***** Supplied material
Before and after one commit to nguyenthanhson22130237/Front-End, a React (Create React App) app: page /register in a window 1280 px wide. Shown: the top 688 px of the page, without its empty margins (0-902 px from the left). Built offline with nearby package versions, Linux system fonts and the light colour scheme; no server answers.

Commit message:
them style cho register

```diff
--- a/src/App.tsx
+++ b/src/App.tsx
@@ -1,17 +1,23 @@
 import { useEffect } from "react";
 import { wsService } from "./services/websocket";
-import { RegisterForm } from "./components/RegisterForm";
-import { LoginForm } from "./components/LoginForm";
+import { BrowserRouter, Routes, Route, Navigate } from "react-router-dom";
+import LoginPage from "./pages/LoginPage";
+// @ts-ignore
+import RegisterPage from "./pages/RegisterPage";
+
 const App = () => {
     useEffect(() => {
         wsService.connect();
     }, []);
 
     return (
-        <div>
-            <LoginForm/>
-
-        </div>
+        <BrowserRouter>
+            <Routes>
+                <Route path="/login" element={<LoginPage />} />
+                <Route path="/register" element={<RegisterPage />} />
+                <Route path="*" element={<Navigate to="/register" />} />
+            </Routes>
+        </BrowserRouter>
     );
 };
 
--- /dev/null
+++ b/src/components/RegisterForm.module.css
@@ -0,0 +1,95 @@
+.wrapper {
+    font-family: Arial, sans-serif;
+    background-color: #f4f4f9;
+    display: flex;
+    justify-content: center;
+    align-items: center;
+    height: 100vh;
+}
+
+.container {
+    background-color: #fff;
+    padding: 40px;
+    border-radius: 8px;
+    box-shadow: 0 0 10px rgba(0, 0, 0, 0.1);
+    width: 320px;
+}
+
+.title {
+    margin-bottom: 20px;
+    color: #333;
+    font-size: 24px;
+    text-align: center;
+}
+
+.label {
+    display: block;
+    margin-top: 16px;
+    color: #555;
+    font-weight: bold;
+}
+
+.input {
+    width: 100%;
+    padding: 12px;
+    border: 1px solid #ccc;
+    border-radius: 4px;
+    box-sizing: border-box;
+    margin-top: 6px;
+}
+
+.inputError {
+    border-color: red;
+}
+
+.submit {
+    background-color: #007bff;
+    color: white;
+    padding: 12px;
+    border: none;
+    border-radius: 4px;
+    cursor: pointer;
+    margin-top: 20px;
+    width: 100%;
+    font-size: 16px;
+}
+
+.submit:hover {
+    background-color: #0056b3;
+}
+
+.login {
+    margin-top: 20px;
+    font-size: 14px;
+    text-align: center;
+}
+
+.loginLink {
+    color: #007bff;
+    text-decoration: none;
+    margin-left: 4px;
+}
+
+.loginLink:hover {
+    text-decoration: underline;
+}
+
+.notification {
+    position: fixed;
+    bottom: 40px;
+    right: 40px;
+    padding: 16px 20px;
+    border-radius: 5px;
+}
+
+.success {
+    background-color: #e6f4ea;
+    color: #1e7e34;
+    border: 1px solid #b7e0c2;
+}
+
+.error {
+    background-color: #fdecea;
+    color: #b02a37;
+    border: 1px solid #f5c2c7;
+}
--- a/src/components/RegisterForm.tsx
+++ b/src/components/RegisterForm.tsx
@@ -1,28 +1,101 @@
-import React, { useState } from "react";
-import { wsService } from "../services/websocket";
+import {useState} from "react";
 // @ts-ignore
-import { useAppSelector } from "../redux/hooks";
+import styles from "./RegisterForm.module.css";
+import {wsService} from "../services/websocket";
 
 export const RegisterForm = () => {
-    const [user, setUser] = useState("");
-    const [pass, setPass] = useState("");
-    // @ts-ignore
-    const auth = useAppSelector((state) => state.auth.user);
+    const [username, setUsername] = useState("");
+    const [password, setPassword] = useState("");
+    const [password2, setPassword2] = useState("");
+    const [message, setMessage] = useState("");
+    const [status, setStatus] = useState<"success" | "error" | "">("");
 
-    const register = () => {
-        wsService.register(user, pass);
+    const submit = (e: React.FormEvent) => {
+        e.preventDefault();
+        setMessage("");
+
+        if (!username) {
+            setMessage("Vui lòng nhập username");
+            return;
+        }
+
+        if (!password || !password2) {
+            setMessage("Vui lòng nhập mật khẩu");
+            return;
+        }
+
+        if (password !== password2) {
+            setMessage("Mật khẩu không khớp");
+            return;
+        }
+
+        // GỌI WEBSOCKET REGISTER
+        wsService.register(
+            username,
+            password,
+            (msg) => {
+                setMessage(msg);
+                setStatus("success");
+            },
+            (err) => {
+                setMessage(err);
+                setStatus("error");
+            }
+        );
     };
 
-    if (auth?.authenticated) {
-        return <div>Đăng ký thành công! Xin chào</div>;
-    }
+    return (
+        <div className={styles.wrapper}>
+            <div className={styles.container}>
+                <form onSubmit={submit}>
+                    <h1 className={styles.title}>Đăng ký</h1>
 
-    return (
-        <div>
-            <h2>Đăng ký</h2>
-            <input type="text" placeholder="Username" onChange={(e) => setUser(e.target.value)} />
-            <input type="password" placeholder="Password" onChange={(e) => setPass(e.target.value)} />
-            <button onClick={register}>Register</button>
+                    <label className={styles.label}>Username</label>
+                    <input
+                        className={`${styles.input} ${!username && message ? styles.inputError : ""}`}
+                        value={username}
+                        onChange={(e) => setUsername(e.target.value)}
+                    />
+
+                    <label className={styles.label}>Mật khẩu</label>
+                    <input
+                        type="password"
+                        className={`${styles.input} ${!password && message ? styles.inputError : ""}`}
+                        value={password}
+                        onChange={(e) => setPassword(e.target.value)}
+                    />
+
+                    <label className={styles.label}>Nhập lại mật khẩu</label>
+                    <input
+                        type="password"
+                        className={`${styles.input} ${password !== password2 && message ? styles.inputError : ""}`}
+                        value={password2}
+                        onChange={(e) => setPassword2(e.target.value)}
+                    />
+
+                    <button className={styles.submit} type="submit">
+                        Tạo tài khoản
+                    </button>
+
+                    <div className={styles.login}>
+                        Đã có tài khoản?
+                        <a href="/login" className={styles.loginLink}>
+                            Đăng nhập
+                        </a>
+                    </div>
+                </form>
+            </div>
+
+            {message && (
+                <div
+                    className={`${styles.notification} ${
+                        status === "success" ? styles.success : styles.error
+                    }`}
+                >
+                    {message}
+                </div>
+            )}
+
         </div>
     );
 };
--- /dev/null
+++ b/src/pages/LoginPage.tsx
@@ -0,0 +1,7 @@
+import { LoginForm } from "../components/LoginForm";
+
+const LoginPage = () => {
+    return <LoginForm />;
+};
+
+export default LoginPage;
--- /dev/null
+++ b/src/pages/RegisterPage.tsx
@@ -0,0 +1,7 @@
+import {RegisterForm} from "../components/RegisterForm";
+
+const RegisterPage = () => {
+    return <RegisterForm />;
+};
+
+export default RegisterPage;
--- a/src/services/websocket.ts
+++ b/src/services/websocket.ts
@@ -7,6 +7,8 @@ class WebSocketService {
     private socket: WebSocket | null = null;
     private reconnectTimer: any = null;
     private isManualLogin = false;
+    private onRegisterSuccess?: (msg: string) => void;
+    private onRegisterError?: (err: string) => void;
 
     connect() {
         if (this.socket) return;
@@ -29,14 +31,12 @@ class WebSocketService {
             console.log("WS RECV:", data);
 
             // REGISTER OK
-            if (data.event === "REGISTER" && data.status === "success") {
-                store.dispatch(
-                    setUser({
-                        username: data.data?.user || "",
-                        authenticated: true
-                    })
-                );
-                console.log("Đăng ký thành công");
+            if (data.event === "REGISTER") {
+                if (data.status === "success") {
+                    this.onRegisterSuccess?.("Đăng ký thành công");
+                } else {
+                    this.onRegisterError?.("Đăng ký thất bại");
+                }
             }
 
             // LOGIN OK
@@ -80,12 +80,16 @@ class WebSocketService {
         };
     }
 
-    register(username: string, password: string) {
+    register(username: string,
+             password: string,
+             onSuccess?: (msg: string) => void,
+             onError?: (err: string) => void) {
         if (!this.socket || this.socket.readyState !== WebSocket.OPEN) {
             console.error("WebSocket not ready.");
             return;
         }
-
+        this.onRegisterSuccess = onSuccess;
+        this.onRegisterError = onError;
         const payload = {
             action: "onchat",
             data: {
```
**********
▸ The problem: Copy out each line of the data in which the word "text" appears.

▸ Expected answer:
+    text-align: center;
+    text-align: center;
+    text-decoration: none;
+    text-decoration: underline;
-            <input type="text" placeholder="Username" onChange={(e) => setUser(e.target.value)} />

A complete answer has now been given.